From the beginning, Merida is bombarded by instructions on how to be a perfect princess. Her mother, Elinor, is the prim and proper queen of a seaside Scottish Highland kingdom. When she calls upon the three clans of the Kingdom to compete for Merida’s hand, the princess sabotages the archery competition by taking part and winning her own hand.
This is where a twin set of plots come in. One is relevant to the prologue of the movie, in which a young Merida discovers a will o’ the wisp and learns that they’re said to guide travelers to their fate. In a desperate attempt to stop her mother from controlling her life, she makes a deal with a witch in order to “change” her. This turns her into a bear, and the change will be permanent on the second sunrise. Simultaneously, the three clans and the kingdom are bordering war because of the insult presented by Merida’s refusal to marry. There’s a lot to fix.
It’s a fair balance between silly and serious, the darkest aspect has to be Mor’du, the black bear that took King Fergus’s leg. He (not Fergus) nearly ate Merida when she was a child, and he appears again several times to do the same. He’s also the center of a few big reveals, so don’t set him aside as the obligatory antagonist. There’s more to him, eh?
There are many likeable characters in this particular Disney flick, the scenery is just gorgeous, and the plot is just the right distance from the Disney formula to feel both new and familiar. Brave has taken a lot of crap for being bland, unoriginal, boring, and many other negative adjectives generic critics can throw out, but I personally guarantee that if you do watch, you’ll enjoy yourself. Merida’s a sassy lass, and the three clan leaders and their children are very silly indeed.
You see, this is what happens when the formula is broken. The moment these critics realized that Brave wasn’t a permutation of the typical formula, they rip at it for “trying too hard,” being unoriginal, and all that rot. You can take all those blatantly negative reviews and put them aside; on its own, Brave is a wonderful family movie, and you’ll have to gauge its quality for yourself rather than listen to pretentious and jaded reviewers shovel their empty opinions onto it because it’s fun to do. It could become a favorite, it could be vanilla, but that’s up to you to find out. If it was outright terrible, I’d let you know, wouldn’t I? But it isn’t, so you should probably go out and give it a view.

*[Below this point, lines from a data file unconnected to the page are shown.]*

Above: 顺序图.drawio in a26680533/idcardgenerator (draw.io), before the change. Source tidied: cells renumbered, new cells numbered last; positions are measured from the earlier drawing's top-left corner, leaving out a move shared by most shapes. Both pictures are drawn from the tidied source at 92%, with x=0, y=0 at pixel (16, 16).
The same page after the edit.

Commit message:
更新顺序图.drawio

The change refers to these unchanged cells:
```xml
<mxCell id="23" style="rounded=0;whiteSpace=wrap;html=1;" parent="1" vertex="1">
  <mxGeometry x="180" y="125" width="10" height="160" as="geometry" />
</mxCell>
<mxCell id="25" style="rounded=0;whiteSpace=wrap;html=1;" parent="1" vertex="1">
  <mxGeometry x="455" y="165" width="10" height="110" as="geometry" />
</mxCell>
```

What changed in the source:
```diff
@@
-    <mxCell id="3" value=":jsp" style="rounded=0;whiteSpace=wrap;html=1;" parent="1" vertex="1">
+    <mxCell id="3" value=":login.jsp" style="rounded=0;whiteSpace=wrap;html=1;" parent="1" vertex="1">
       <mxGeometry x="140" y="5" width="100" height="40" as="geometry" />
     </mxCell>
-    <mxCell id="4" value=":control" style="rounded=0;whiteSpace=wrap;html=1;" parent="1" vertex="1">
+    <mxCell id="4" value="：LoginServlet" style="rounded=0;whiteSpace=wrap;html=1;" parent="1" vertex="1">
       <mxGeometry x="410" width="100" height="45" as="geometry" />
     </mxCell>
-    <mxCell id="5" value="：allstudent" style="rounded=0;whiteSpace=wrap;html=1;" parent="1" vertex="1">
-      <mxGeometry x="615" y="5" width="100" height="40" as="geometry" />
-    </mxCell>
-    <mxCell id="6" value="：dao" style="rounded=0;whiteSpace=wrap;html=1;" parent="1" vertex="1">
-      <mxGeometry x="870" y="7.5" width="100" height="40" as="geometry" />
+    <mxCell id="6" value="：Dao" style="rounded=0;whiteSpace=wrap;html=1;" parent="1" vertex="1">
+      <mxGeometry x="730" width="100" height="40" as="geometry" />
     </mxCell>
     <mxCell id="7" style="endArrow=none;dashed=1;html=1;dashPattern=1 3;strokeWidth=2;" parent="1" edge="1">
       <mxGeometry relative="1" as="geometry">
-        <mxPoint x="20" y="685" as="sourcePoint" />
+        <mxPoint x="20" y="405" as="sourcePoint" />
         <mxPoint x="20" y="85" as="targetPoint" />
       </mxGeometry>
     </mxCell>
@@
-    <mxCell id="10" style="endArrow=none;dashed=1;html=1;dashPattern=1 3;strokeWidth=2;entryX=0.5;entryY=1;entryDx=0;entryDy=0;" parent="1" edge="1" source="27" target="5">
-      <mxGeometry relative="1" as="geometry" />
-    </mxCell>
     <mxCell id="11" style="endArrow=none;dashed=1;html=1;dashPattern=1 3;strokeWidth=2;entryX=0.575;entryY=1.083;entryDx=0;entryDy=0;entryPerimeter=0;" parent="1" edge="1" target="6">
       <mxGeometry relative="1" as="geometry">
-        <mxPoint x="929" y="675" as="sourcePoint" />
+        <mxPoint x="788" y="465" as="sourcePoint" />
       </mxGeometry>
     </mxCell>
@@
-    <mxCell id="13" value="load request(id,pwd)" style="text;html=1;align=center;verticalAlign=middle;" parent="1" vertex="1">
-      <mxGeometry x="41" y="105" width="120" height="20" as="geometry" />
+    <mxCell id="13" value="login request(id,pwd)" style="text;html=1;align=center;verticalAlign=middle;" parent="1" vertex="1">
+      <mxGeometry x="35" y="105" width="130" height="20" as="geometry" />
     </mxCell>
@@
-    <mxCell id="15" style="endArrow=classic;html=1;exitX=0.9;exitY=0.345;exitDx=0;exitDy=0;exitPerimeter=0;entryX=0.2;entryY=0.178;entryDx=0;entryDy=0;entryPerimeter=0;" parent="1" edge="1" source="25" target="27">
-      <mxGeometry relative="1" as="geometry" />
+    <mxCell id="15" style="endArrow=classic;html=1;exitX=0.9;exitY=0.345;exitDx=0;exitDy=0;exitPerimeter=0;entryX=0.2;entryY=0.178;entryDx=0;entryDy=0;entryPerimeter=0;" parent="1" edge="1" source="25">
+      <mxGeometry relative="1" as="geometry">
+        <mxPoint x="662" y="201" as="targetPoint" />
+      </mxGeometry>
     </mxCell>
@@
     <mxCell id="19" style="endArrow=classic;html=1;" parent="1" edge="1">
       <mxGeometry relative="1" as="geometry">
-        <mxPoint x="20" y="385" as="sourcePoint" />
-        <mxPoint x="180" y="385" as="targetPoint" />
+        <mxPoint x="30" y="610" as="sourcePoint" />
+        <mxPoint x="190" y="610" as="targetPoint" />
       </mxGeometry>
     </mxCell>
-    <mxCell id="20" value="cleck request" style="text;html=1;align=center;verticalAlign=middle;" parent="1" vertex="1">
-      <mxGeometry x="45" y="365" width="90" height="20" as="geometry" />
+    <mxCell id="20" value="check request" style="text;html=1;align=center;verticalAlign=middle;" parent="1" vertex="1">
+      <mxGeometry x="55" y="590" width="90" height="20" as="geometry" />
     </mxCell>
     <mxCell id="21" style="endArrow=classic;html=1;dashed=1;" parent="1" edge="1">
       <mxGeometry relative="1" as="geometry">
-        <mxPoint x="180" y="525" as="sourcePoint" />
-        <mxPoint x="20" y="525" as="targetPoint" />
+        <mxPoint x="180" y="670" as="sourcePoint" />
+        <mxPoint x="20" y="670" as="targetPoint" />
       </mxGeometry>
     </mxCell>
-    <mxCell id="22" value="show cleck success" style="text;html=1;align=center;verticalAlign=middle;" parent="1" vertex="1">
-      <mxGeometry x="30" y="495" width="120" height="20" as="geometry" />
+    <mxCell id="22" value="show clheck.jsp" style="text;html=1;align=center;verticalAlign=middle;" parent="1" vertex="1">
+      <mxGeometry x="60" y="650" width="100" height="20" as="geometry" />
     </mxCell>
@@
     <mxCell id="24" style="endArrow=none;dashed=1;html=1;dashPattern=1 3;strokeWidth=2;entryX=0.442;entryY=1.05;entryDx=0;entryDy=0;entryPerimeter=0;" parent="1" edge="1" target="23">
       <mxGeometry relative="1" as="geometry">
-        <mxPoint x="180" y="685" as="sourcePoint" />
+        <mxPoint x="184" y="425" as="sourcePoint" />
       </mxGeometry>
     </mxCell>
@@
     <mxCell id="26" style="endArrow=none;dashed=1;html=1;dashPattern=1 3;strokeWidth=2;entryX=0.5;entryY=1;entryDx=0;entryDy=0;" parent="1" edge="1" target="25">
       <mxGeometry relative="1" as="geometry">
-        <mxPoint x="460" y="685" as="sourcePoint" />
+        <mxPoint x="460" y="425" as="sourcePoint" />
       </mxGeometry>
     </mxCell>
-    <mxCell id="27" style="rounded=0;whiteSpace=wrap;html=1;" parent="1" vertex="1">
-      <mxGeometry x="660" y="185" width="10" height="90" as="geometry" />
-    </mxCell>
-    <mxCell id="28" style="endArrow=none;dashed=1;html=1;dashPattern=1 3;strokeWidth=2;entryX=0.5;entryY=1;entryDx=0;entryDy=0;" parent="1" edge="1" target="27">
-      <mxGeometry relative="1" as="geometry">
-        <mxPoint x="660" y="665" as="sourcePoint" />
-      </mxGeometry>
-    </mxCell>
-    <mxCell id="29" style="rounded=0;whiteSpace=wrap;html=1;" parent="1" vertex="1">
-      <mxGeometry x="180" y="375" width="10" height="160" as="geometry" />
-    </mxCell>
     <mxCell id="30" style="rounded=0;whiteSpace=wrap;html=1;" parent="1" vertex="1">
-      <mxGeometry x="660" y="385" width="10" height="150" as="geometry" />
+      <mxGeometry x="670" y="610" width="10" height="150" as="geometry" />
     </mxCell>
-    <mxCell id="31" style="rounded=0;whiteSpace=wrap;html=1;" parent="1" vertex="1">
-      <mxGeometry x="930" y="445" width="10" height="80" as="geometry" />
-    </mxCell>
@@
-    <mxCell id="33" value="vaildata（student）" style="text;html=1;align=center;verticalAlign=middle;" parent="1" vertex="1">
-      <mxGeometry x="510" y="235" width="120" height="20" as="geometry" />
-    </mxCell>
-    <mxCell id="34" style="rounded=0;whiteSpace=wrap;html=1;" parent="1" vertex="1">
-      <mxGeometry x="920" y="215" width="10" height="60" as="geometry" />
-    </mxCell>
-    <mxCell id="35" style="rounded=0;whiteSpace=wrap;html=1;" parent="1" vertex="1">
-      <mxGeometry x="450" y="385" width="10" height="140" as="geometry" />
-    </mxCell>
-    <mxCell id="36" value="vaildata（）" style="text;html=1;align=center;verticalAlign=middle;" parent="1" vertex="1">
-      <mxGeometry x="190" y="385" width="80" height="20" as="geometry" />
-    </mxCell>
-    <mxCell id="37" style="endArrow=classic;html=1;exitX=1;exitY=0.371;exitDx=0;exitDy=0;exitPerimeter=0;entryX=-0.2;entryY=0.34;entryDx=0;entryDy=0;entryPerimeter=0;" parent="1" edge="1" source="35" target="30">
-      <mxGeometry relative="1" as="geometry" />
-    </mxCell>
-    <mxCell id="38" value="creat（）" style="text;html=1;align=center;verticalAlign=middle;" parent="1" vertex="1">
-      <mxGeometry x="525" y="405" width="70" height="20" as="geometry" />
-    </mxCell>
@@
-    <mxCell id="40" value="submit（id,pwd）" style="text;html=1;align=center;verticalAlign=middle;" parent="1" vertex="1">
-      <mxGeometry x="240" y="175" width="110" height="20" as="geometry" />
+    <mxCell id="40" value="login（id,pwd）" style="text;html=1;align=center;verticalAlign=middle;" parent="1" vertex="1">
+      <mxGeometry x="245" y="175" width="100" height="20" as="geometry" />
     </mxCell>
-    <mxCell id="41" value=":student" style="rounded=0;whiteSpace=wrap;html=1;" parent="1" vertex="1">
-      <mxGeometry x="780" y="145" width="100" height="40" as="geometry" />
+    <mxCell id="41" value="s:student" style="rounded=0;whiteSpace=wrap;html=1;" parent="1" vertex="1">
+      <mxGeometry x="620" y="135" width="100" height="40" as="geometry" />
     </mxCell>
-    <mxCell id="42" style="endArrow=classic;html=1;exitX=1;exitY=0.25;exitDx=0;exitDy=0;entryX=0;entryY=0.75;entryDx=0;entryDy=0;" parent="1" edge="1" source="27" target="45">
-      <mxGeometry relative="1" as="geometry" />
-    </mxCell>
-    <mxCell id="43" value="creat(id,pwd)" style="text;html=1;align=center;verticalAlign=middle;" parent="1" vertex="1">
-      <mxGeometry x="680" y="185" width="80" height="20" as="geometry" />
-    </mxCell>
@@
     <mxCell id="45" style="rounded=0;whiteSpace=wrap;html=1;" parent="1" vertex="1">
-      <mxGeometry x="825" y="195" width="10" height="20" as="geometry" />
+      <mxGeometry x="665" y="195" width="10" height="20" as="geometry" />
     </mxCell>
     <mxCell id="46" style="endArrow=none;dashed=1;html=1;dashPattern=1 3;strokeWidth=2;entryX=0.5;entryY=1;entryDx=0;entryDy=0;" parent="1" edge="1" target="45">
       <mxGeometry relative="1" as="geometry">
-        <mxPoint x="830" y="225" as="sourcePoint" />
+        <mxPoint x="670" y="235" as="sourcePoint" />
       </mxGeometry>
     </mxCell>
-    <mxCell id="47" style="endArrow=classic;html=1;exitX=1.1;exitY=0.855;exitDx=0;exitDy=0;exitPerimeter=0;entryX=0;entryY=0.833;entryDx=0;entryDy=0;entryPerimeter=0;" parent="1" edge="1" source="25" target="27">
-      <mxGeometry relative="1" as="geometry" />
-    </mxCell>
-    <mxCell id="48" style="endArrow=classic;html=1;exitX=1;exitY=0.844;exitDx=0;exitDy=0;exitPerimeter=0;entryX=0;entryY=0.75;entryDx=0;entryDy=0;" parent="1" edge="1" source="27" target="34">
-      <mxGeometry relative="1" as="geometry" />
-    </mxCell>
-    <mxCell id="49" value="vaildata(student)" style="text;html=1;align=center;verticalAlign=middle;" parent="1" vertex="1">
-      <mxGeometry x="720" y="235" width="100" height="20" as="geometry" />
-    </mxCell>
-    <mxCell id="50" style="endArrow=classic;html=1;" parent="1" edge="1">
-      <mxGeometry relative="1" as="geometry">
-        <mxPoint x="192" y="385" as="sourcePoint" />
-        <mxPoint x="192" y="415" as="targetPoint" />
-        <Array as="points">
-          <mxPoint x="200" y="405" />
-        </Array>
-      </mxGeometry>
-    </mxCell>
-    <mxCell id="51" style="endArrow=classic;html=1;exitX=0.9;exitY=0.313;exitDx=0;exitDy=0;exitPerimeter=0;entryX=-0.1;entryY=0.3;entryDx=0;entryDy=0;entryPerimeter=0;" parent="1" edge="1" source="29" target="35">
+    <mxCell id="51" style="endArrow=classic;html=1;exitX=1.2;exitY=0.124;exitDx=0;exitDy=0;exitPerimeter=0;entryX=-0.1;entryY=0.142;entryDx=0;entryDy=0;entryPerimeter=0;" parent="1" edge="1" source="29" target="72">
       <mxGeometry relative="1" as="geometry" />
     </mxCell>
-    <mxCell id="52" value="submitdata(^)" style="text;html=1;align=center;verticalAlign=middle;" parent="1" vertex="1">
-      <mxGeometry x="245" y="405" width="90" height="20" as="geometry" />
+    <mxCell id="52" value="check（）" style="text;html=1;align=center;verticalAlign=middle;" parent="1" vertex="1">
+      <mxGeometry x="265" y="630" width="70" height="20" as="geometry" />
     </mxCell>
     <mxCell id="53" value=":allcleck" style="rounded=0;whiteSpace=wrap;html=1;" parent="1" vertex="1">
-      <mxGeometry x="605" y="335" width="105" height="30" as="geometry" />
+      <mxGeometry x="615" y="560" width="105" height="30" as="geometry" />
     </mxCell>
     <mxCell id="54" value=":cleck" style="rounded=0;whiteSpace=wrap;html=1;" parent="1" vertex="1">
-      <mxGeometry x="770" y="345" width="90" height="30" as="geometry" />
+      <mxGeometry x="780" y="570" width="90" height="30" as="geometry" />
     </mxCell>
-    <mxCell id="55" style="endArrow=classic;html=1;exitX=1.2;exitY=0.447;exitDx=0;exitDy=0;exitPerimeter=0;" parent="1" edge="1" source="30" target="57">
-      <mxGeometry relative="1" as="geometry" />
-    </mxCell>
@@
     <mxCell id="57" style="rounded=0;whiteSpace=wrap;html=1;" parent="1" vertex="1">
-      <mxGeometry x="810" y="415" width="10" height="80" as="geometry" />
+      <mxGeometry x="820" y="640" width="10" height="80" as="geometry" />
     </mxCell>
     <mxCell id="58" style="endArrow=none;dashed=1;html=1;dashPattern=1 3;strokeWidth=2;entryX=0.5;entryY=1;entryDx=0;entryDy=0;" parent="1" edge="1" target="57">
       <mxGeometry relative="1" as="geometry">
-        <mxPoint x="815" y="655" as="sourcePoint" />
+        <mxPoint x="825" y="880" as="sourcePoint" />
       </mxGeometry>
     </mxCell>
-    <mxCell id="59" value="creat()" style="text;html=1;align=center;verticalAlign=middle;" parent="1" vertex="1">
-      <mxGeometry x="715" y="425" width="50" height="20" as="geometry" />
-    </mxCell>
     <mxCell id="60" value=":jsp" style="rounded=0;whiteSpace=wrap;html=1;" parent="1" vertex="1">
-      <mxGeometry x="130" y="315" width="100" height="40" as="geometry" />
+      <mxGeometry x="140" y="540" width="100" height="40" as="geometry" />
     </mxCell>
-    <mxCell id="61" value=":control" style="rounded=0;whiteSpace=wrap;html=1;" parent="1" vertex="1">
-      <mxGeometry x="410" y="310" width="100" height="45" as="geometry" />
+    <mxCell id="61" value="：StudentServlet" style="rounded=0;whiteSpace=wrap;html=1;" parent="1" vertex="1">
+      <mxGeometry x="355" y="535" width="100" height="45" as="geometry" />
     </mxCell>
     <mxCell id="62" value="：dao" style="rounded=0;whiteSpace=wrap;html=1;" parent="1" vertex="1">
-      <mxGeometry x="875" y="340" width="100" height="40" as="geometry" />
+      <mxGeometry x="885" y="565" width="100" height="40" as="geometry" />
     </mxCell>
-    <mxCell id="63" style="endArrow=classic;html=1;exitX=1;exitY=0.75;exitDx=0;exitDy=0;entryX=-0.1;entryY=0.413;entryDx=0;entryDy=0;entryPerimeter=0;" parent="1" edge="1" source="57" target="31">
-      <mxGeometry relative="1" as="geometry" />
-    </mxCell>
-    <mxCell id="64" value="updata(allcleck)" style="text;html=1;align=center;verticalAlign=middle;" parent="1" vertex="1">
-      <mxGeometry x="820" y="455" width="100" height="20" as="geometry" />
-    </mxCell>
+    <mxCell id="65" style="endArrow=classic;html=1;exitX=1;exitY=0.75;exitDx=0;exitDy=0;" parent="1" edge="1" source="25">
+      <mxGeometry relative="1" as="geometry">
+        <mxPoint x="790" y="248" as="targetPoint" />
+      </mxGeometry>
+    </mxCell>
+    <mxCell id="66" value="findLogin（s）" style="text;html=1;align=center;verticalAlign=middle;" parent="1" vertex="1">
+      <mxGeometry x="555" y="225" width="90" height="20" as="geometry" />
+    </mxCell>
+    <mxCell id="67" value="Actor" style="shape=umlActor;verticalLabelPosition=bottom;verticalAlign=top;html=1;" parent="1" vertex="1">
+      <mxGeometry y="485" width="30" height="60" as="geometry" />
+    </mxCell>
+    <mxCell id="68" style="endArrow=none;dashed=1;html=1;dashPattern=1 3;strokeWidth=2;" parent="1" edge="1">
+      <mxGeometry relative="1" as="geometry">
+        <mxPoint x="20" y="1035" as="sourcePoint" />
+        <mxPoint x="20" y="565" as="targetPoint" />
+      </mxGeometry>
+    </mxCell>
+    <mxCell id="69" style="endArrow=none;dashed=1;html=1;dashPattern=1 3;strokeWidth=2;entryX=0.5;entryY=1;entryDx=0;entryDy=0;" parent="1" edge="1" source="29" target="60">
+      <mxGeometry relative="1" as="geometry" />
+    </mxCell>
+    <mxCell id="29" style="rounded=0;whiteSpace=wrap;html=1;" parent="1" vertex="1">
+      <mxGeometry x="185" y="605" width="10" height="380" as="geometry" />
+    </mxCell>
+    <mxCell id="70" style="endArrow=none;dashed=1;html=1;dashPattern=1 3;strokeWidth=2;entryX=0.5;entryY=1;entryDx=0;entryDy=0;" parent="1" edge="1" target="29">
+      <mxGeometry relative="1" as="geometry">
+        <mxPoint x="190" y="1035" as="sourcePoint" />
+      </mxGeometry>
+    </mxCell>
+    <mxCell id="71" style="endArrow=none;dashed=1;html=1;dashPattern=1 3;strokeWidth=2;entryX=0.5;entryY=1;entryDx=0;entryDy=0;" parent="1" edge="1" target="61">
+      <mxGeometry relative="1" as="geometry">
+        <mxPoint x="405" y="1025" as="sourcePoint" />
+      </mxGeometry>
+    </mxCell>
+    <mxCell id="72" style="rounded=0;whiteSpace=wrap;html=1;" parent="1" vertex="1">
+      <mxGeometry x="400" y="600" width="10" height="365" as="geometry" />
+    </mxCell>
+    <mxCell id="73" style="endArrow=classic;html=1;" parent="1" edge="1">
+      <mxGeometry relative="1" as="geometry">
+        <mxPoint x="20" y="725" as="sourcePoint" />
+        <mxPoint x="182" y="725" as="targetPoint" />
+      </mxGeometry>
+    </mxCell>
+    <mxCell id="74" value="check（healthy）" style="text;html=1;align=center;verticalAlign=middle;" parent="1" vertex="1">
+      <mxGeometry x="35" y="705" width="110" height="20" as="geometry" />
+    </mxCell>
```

CinemaBlend’s a trustworthy source of quality reviews, I’ll have you know. I’m aware of the fact that I often spend too much time criticizing critics, but I do it for a reason. Genuine unbiased reviews are hard to come by with all this “pay for ten of ten” nonsense floating around. Anyhoo, Brave doesn’t deserve all the crap it gets, and if you read this review right here, you’ll get a good idea of why: http://www.cinemablend.com/reviews/Brave-5895.html